■ **Work instructions**: Write out the data again in full, keeping every character the same.

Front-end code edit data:
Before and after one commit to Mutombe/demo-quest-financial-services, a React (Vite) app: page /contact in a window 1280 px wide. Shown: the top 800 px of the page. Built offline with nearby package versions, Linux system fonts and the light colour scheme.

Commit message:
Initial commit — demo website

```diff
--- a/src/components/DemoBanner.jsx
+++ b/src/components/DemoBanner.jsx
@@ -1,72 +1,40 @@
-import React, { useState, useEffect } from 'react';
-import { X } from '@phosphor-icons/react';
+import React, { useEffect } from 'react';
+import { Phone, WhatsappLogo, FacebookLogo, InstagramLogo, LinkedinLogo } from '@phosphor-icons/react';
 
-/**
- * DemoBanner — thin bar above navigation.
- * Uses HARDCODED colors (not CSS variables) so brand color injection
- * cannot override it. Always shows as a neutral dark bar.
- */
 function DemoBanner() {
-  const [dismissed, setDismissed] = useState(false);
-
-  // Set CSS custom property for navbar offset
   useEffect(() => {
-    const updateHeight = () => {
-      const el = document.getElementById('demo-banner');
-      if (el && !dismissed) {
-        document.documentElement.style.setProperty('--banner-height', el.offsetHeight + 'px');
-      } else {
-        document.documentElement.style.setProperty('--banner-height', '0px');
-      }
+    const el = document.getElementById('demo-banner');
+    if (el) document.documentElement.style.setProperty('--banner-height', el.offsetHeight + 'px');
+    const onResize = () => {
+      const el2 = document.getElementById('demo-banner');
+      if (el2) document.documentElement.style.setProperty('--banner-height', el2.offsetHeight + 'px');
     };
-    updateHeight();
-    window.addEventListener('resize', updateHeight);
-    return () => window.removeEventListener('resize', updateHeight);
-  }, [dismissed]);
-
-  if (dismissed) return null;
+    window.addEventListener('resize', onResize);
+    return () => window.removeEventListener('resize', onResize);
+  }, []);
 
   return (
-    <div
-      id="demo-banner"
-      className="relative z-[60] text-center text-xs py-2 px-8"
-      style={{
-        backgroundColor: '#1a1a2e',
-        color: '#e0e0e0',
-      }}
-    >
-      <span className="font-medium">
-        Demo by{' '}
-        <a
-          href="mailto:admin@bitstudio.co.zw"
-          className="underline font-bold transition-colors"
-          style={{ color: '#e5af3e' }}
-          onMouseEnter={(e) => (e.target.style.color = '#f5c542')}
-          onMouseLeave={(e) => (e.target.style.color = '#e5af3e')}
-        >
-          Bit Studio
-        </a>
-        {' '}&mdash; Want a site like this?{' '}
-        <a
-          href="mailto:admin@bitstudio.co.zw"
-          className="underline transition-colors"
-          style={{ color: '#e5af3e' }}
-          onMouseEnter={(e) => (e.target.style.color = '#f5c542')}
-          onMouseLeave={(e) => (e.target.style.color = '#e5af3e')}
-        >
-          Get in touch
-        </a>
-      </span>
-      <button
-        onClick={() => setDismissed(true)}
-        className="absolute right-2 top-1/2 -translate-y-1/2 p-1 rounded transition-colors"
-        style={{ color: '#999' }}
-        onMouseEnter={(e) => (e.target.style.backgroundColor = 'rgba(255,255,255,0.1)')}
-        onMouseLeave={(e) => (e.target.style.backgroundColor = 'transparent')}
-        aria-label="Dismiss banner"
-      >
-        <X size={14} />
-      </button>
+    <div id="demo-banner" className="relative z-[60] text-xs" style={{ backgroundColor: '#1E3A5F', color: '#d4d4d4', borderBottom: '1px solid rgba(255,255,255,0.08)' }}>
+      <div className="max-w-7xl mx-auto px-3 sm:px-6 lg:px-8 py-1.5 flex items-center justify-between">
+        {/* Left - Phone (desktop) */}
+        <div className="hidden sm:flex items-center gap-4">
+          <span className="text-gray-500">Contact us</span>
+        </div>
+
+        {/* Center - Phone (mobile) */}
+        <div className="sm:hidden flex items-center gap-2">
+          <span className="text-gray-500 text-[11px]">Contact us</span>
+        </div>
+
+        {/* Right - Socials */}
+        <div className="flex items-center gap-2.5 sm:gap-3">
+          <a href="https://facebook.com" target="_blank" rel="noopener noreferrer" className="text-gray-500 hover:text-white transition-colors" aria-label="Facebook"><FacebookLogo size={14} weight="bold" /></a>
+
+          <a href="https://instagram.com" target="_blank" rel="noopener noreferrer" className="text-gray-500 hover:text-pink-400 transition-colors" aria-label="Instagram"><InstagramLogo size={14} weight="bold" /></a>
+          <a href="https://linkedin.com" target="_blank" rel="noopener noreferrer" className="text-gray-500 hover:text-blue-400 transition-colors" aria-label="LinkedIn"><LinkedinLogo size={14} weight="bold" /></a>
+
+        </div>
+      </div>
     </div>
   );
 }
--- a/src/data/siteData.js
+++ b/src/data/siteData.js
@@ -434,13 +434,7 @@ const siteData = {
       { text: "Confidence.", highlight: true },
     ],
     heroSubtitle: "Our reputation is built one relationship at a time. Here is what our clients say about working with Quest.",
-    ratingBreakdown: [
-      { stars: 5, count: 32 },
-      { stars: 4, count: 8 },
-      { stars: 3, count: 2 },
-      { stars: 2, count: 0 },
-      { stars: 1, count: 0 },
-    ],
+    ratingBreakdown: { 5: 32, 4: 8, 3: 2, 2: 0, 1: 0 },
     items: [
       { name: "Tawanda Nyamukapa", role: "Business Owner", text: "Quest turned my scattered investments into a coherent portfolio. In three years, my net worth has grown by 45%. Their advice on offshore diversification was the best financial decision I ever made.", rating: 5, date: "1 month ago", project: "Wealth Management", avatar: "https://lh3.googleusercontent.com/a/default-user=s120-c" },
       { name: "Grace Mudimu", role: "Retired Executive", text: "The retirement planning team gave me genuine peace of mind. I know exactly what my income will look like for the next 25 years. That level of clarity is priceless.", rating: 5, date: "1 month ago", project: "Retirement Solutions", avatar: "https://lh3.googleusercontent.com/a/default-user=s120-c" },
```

■ **Exercise output**:
Before and after one commit to Mutombe/demo-quest-financial-services, a React (Vite) app: page /contact in a window 1280 px wide. Shown: the top 800 px of the page. Built offline with nearby package versions, Linux system fonts and the light colour scheme.

Commit message:
Initial commit — demo website

```diff
--- a/src/components/DemoBanner.jsx
+++ b/src/components/DemoBanner.jsx
@@ -1,72 +1,40 @@
-import React, { useState, useEffect } from 'react';
-import { X } from '@phosphor-icons/react';
+import React, { useEffect } from 'react';
+import { Phone, WhatsappLogo, FacebookLogo, InstagramLogo, LinkedinLogo } from '@phosphor-icons/react';
 
-/**
- * DemoBanner — thin bar above navigation.
- * Uses HARDCODED colors (not CSS variables) so brand color injection
- * cannot override it. Always shows as a neutral dark bar.
- */
 function DemoBanner() {
-  const [dismissed, setDismissed] = useState(false);
-
-  // Set CSS custom property for navbar offset
   useEffect(() => {
-    const updateHeight = () => {
-      const el = document.getElementById('demo-banner');
-      if (el && !dismissed) {
-        document.documentElement.style.setProperty('--banner-height', el.offsetHeight + 'px');
-      } else {
-        document.documentElement.style.setProperty('--banner-height', '0px');
-      }
+    const el = document.getElementById('demo-banner');
+    if (el) document.documentElement.style.setProperty('--banner-height', el.offsetHeight + 'px');
+    const onResize = () => {
+      const el2 = document.getElementById('demo-banner');
+      if (el2) document.documentElement.style.setProperty('--banner-height', el2.offsetHeight + 'px');
     };
-    updateHeight();
-    window.addEventListener('resize', updateHeight);
-    return () => window.removeEventListener('resize', updateHeight);
-  }, [dismissed]);
-
-  if (dismissed) return null;
+    window.addEventListener('resize', onResize);
+    return () => window.removeEventListener('resize', onResize);
+  }, []);
 
   return (
-    <div
-      id="demo-banner"
-      className="relative z-[60] text-center text-xs py-2 px-8"
-      style={{
-        backgroundColor: '#1a1a2e',
-        color: '#e0e0e0',
-      }}
-    >
-      <span className="font-medium">
-        Demo by{' '}
-        <a
-          href="mailto:admin@bitstudio.co.zw"
-          className="underline font-bold transition-colors"
-          style={{ color: '#e5af3e' }}
-          onMouseEnter={(e) => (e.target.style.color = '#f5c542')}
-          onMouseLeave={(e) => (e.target.style.color = '#e5af3e')}
-        >
-          Bit Studio
-        </a>
-        {' '}&mdash; Want a site like this?{' '}
-        <a
-          href="mailto:admin@bitstudio.co.zw"
-          className="underline transition-colors"
-          style={{ color: '#e5af3e' }}
-          onMouseEnter={(e) => (e.target.style.color = '#f5c542')}
-          onMouseLeave={(e) => (e.target.style.color = '#e5af3e')}
-        >
-          Get in touch
-        </a>
-      </span>
-      <button
-        onClick={() => setDismissed(true)}
-        className="absolute right-2 top-1/2 -translate-y-1/2 p-1 rounded transition-colors"
-        style={{ color: '#999' }}
-        onMouseEnter={(e) => (e.target.style.backgroundColor = 'rgba(255,255,255,0.1)')}
-        onMouseLeave={(e) => (e.target.style.backgroundColor = 'transparent')}
-        aria-label="Dismiss banner"
-      >
-        <X size={14} />
-      </button>
+    <div id="demo-banner" className="relative z-[60] text-xs" style={{ backgroundColor: '#1E3A5F', color: '#d4d4d4', borderBottom: '1px solid rgba(255,255,255,0.08)' }}>
+      <div className="max-w-7xl mx-auto px-3 sm:px-6 lg:px-8 py-1.5 flex items-center justify-between">
+        {/* Left - Phone (desktop) */}
+        <div className="hidden sm:flex items-center gap-4">
+          <span className="text-gray-500">Contact us</span>
+        </div>
+
+        {/* Center - Phone (mobile) */}
+        <div className="sm:hidden flex items-center gap-2">
+          <span className="text-gray-500 text-[11px]">Contact us</span>
+        </div>
+
+        {/* Right - Socials */}
+        <div className="flex items-center gap-2.5 sm:gap-3">
+          <a href="https://facebook.com" target="_blank" rel="noopener noreferrer" className="text-gray-500 hover:text-white transition-colors" aria-label="Facebook"><FacebookLogo size={14} weight="bold" /></a>
+
+          <a href="https://instagram.com" target="_blank" rel="noopener noreferrer" className="text-gray-500 hover:text-pink-400 transition-colors" aria-label="Instagram"><InstagramLogo size={14} weight="bold" /></a>
+          <a href="https://linkedin.com" target="_blank" rel="noopener noreferrer" className="text-gray-500 hover:text-blue-400 transition-colors" aria-label="LinkedIn"><LinkedinLogo size={14} weight="bold" /></a>
+
+        </div>
+      </div>
     </div>
   );
 }
--- a/src/data/siteData.js
+++ b/src/data/siteData.js
@@ -434,13 +434,7 @@ const siteData = {
       { text: "Confidence.", highlight: true },
     ],
     heroSubtitle: "Our reputation is built one relationship at a time. Here is what our clients say about working with Quest.",
-    ratingBreakdown: [
-      { stars: 5, count: 32 },
-      { stars: 4, count: 8 },
-      { stars: 3, count: 2 },
-      { stars: 2, count: 0 },
-      { stars: 1, count: 0 },
-    ],
+    ratingBreakdown: { 5: 32, 4: 8, 3: 2, 2: 0, 1: 0 },
     items: [
       { name: "Tawanda Nyamukapa", role: "Business Owner", text: "Quest turned my scattered investments into a coherent portfolio. In three years, my net worth has grown by 45%. Their advice on offshore diversification was the best financial decision I ever made.", rating: 5, date: "1 month ago", project: "Wealth Management", avatar: "https://lh3.googleusercontent.com/a/default-user=s120-c" },
       { name: "Grace Mudimu", role: "Retired Executive", text: "The retirement planning team gave me genuine peace of mind. I know exactly what my income will look like for the next 25 years. That level of clarity is priceless.", rating: 5, date: "1 month ago", project: "Retirement Solutions", avatar: "https://lh3.googleusercontent.com/a/default-user=s120-c" },
```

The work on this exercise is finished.